  57   defp put_assoc?(changeset, atom, records) do
  58     changeset
  59     |> put_assoc(atom, records)
  60   end

Here’s a note schema which is simpler than company:

   1 defmodule Fumigate.Fragrance.Note do
   2   use Ecto.Schema
   3   import Ecto.Changeset
   4   import Ecto.Query
   5
   6
   7   schema "notes" do
   8     field :note_name, :string
   9
  10     timestamps()
  11     many_to_many :perfumes, Fumigate.Fragrance.Perfume, join_through: Fumigate.Fragrance.PerfumeNoteJoin
  12   end

And the join table between note and perfume:

   1 defmodule Fumigate.Fragrance.PerfumeNoteJoin do
   2   use Ecto.Schema
   3   import Ecto.Changeset
   4   import Ecto.Query
   5
   6
   7   schema "perfume_note_joins" do
   8     field :pyramid_note, PyramidNoteEnum
   9     belongs_to :note, Fumigate.Fragrance.Note
  10     belongs_to :perfume, Fumigate.Fragrance.Perfume
  11
  12     timestamps()
  13   end
2 Likes

You could give your students a has_many relationship with TeacherStudent. In that relation, you can give it a meaningful name (e.g. “classes”). To go that route, you can do something like this:

defmodule MyApp.Lessons.Student do
  use Ecto.Schema
  import Ecto.Changeset
  alias MyApp.Lessons.{Student, TeacherStudent}

  schema "students" do
    field(:name, :string)
    #...
    has_many :classes, TeacherStudent

    timestamps()
  end

  @doc false
  def changeset(student, attrs) do
    student
    |> cast(attrs, [:name]) # and whatever else
    |> validate_required([:name])
  end
end

Then you can add this preload when getting students: Repo.preload(classes: [:teacher]). You’ll have a structure like this (join table IDs left out for simplicity):

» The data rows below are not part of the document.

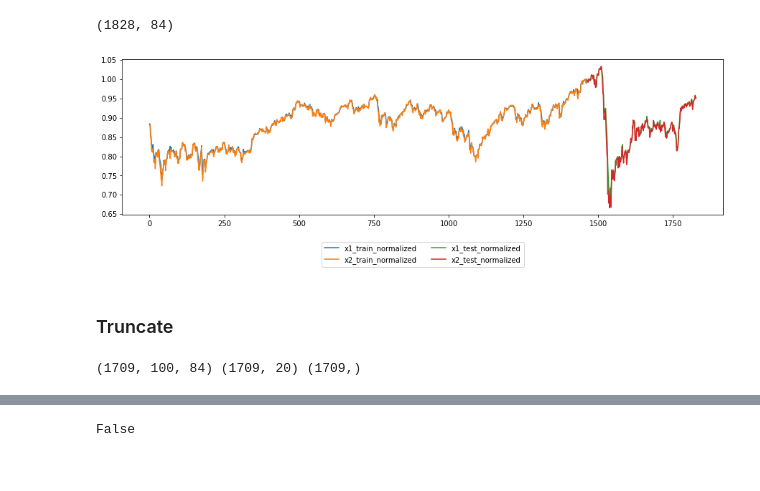
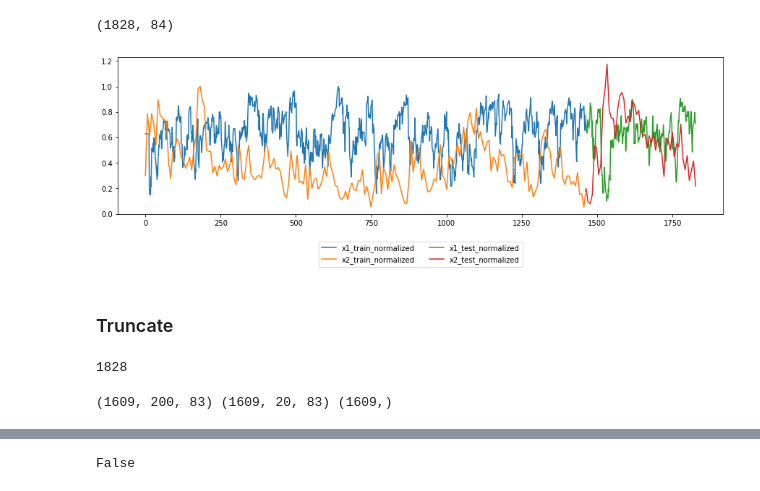
Before and after one commit to jerinka/Forecasting, a Jupyter notebook: Forecasting_DataPreprocessing.ipynb, the cells around one changed output, grey strips where cells are left out. Drawn from its saved outputs; the diff is of its cells as text; code cells hidden in the pictures.

```diff
--- a/Forecasting_DataPreprocessing.ipynb
+++ b/Forecasting_DataPreprocessing.ipynb
@@ -175,14 +175,18 @@ x_normalize.shape
 (1828, 84)
 # %%
 plt.figure(figsize=(15, 4))
-plt.plot(range(train_len), x_normalize[:train_len, 0], label='x1_train_normalized')
-plt.plot(range(train_len), x_normalize[:train_len, 1], label='x2_train_normalized')
-plt.plot(range(train_len, len(x_normalize)), x_normalize[train_len:, 0], label='x1_test_normalized')
-plt.plot(range(train_len, len(x_normalize)), x_normalize[train_len:, 1], label='x2_test_normalized')
+plt.plot(range(train_len), x_normalize[:train_len, 5], label='x1_train_normalized')
+plt.plot(range(train_len), x_normalize[:train_len, 81], label='x2_train_normalized')
+plt.plot(range(train_len, len(x_normalize)), x_normalize[train_len:, 5], label='x1_test_normalized')
+plt.plot(range(train_len, len(x_normalize)), x_normalize[train_len:, 81], label='x2_test_normalized')
 plt.legend(loc='upper center', bbox_to_anchor=(0.5, -0.15), fancybox=True, shadow=False, ncol=2)
 plt.show()
 # %% [output]
-[figure, old version]
+[figure, new version]
 # %% [markdown]
 ### Truncate
+# %%
+print(x_normalize.shape[0])
+# %% [output]
+1828
 # %%
@@ -194,10 +198,11 @@ def truncate(x, feature_cols=range(x_normalize.shape[1]), target_cols=82, label_
         lbl.append(x[i+train_len, label_col])
     return np.array(in_), np.array(out_), np.array(lbl)
 # %%
-X_in, X_out, lbl = truncate(x_normalize)
+X_in, X_out, lbl = truncate(x_normalize, feature_cols=range(83), target_cols=range(83),
+                            label_col=83, train_len=200, test_len=20)
 print(X_in.shape, X_out.shape, lbl.shape)
 # %% [output]
-(1709, 100, 84) (1709, 20) (1709,)
+(1609, 200, 83) (1609, 20, 83) (1609,)
 # %%
 X_input_train = X_in[np.where(lbl==1)]
 X_output_train = X_out[np.where(lbl==1)]
```
Also changed, not shown: parts of 3 cells of this notebook, 3 other files.
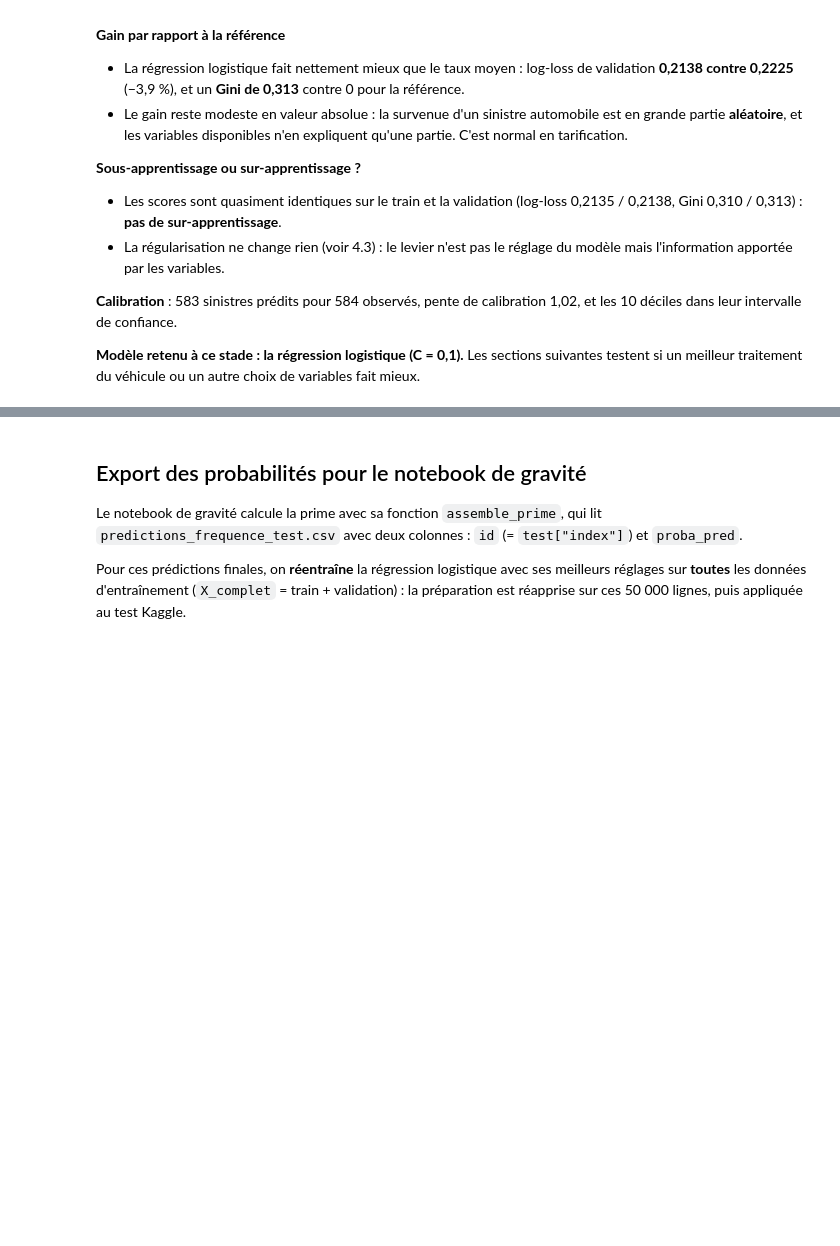
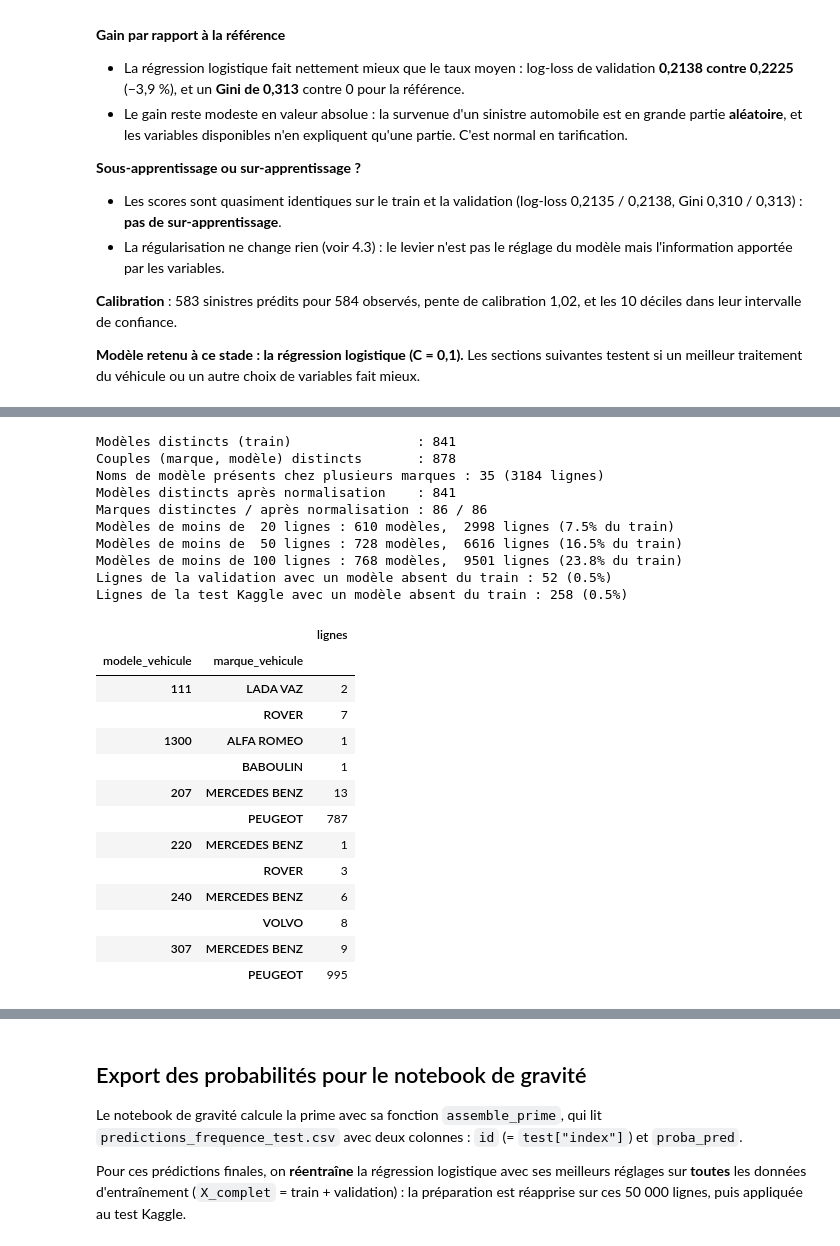
Before and after one commit to MaximilienCY/TD-Tarification-automobile-par-Machine-Learning, a Jupyter notebook: frequence_regression_logisitique.ipynb, the cells around one changed output, grey strips where cells are left out. Saved outputs shown, nothing was run; the diff lists cells and outputs as text; code cells hidden in the pictures; blank space fills up the shorter version.

```diff
--- a/frequence_regression_logisitique.ipynb
+++ b/frequence_regression_logisitique.ipynb
@@ -1292,0 +1372,56 @@ Ce n'est qu'une hypothèse : on ne présente pas ce coefficient comme la preuve
+# %%
+modele, marque = X_train["modele_vehicule"], X_train["marque_vehicule"]
+print("Modèles distincts (train)                :", modele.nunique())
+print("Couples (marque, modèle) distincts       :", (marque + "|" + modele).nunique())
+
+# Noms de modèle utilisés par plusieurs marques
+marques_par_modele = X_train.groupby("modele_vehicule")["marque_vehicule"].nunique()
+partages = marques_par_modele[marques_par_modele > 1].index
+print("Noms de modèle présents chez plusieurs marques :", len(partages),
+      f"({modele.isin(partages).sum()} lignes)")
+
+# Variantes d'écriture : on compare le nombre de modalités avant / après normalisation
+def normaliser(s):
+    # majuscules, puis on ne garde que les lettres et les chiffres (espaces, tirets, points retirés)
+    return s.str.upper().str.replace(r"[^A-Z0-9]", "", regex=True)
+print("Modèles distincts après normalisation    :", normaliser(modele).nunique())
+print("Marques distinctes / après normalisation :", marque.nunique(), "/", normaliser(marque).nunique())
+
+# Modèles rares
+lignes_par_modele = modele.value_counts()
+for n in [20, 50, 100]:
+    rares = lignes_par_modele[lignes_par_modele < n]
+    print(f"Modèles de moins de {n:>3} lignes : {len(rares):>3} modèles, {rares.sum():>5} lignes ({rares.sum() / len(modele):.1%} du train)")
+
+# Modèles absents du train
+for nom, X in [("validation", X_valid), ("test Kaggle", X_test_kaggle)]:
+    absents = ~X["modele_vehicule"].isin(lignes_par_modele.index)
+    print(f"Lignes de la {nom} avec un modèle absent du train : {absents.sum()} ({absents.mean():.1%})")
+
+display(X_train[modele.isin(partages)].groupby(["modele_vehicule", "marque_vehicule"]).size()
+        .rename("lignes").to_frame().head(12))
+# %% [output]
+Modèles distincts (train)                : 841
+Couples (marque, modèle) distincts       : 878
+Noms de modèle présents chez plusieurs marques : 35 (3184 lignes)
+Modèles distincts après normalisation    : 841
+Marques distinctes / après normalisation : 86 / 86
+Modèles de moins de  20 lignes : 610 modèles,  2998 lignes (7.5% du train)
+Modèles de moins de  50 lignes : 728 modèles,  6616 lignes (16.5% du train)
+Modèles de moins de 100 lignes : 768 modèles,  9501 lignes (23.8% du train)
+Lignes de la validation avec un modèle absent du train : 52 (0.5%)
+Lignes de la test Kaggle avec un modèle absent du train : 258 (0.5%)
+|  |  | lignes |
+| modele_vehicule | marque_vehicule |  |
+| 111 | LADA VAZ | 2 |
+|  | ROVER | 7 |
+| 1300 | ALFA ROMEO | 1 |
+|  | BABOULIN | 1 |
+| 207 | MERCEDES BENZ | 13 |
+|  | PEUGEOT | 787 |
+| 220 | MERCEDES BENZ | 1 |
+|  | ROVER | 3 |
+| 240 | MERCEDES BENZ | 6 |
+|  | VOLVO | 8 |
+| 307 | MERCEDES BENZ | 9 |
+|  | PEUGEOT | 995 |
```
Also changed, not shown: parts of 14 cells of this notebook.
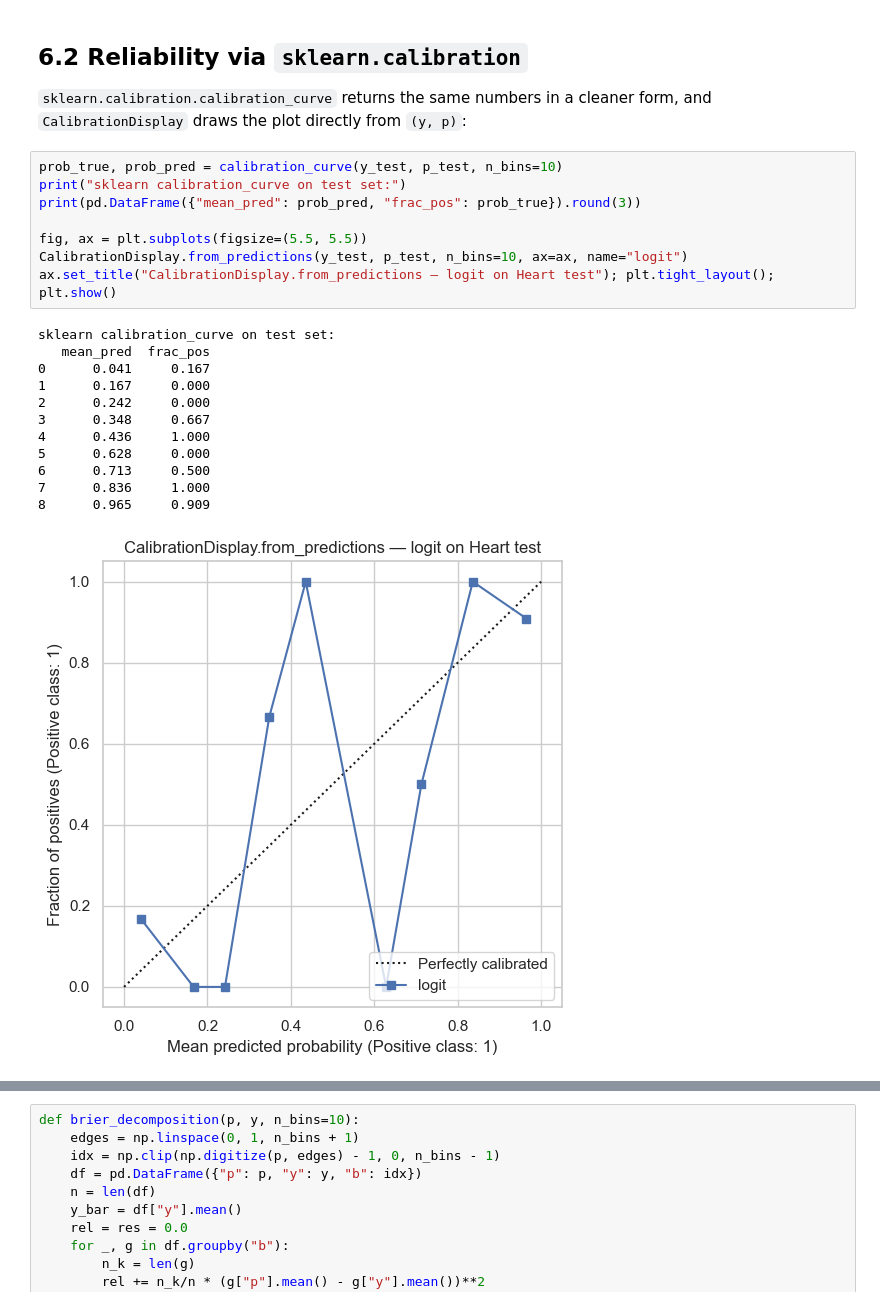
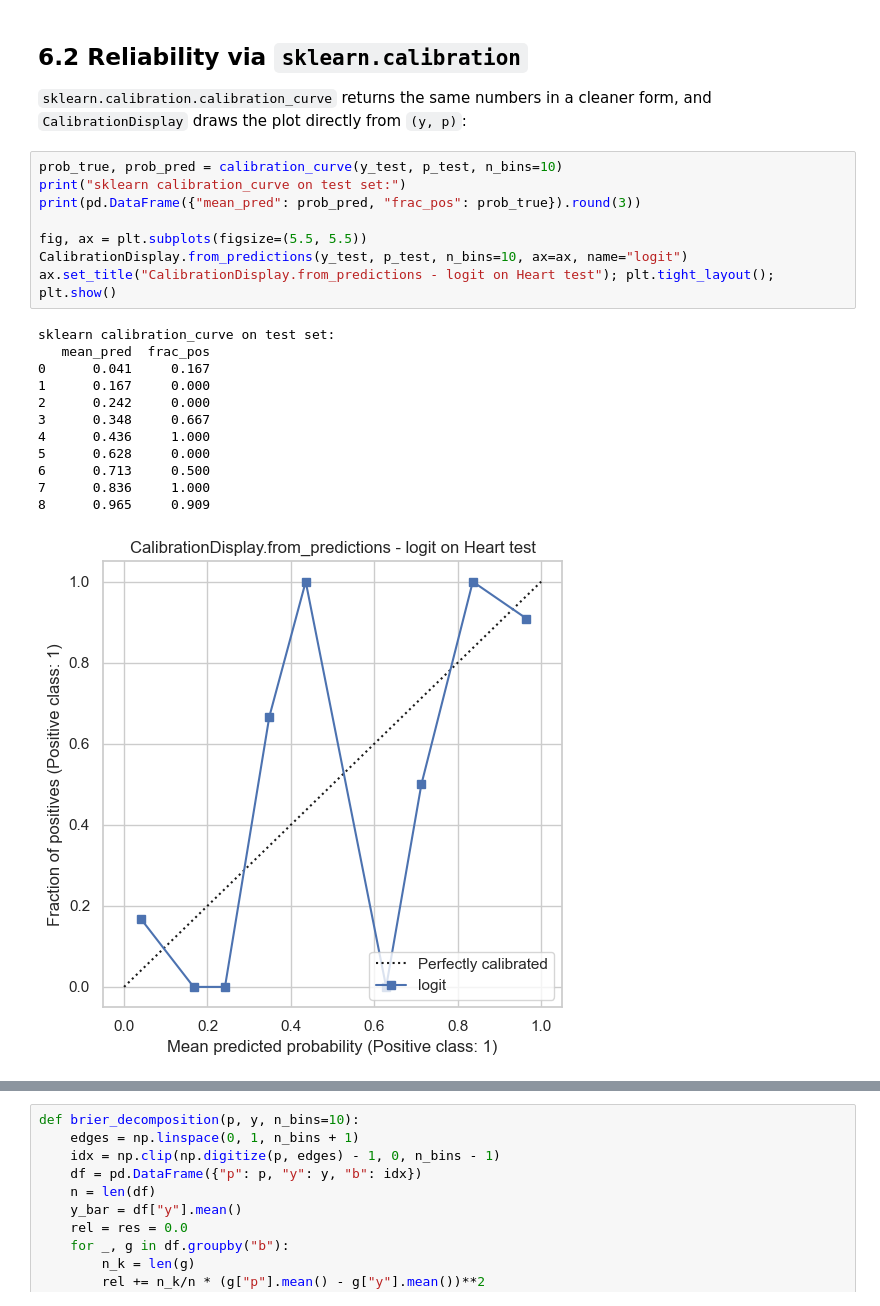
Before and after one commit to francji1/01ZLMA, a Jupyter notebook: code/01ZLMA_ex08_Binary_Data_Prediction.ipynb, the cells around one changed output, grey strips where cells are left out. Saved outputs shown, nothing was run; the diff lists cells and outputs as text.

```diff
--- a/code/01ZLMA_ex08_Binary_Data_Prediction.ipynb
+++ b/code/01ZLMA_ex08_Binary_Data_Prediction.ipynb
@@ -838,24 +838,24 @@ ax.legend(); plt.tight_layout(); plt.show()
 # %%
 prob_true, prob_pred = calibration_curve(y_test, p_test, n_bins=10)
 print("sklearn calibration_curve on test set:")
 print(pd.DataFrame({"mean_pred": prob_pred, "frac_pos": prob_true}).round(3))
 
 fig, ax = plt.subplots(figsize=(5.5, 5.5))
 CalibrationDisplay.from_predictions(y_test, p_test, n_bins=10, ax=ax, name="logit")
-ax.set_title("CalibrationDisplay.from_predictions — logit on Heart test"); plt.tight_layout(); plt.show()
+ax.set_title("CalibrationDisplay.from_predictions - logit on Heart test"); plt.tight_layout(); plt.show()
 # %% [output]
 sklearn calibration_curve on test set:
    mean_pred  frac_pos
 0      0.041     0.167
 1      0.167     0.000
 2      0.242     0.000
 3      0.348     0.667
 4      0.436     1.000
 5      0.628     0.000
 6      0.713     0.500
 7      0.836     1.000
 8      0.965     0.909
-[figure, old version]
+[figure, new version]
 # %% [markdown]
 ## 6.3 Brier score and Murphy decomposition
 
```
Also changed, not shown: parts of 25 cells of this notebook, 2 other files.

{
  student: %{
    id: 1,
    name: "Mojo Jojo",
    classes: [
      %{
        student_id: 1,
        teacher_id: 1
        subject: "Chemistry",
        teacher: %{
          id: 1
          name: "Prof. Utonium",
        }
      },
      %{
        student_id: 1,
        teacher_id: 4
        subject: "Music",
        teacher: %{
          id: 4
          name: "Melody Smith"
        }
      }
    ]
  }
}

If you want to flatten it out and have teachers names together with the subjects in the join table, a helper function in the context might be a reasonable place to do it. Or, you could define a more complex SQL query via Ecto. Defining a JSON encoding for Students would be another way. There are a lot of options. I usually stick with the simple approach above. Mythical programmer’s way of loading the join table separately is something I’ve done, too.

1 Like

Agreed. This is a much cleaner way to do this.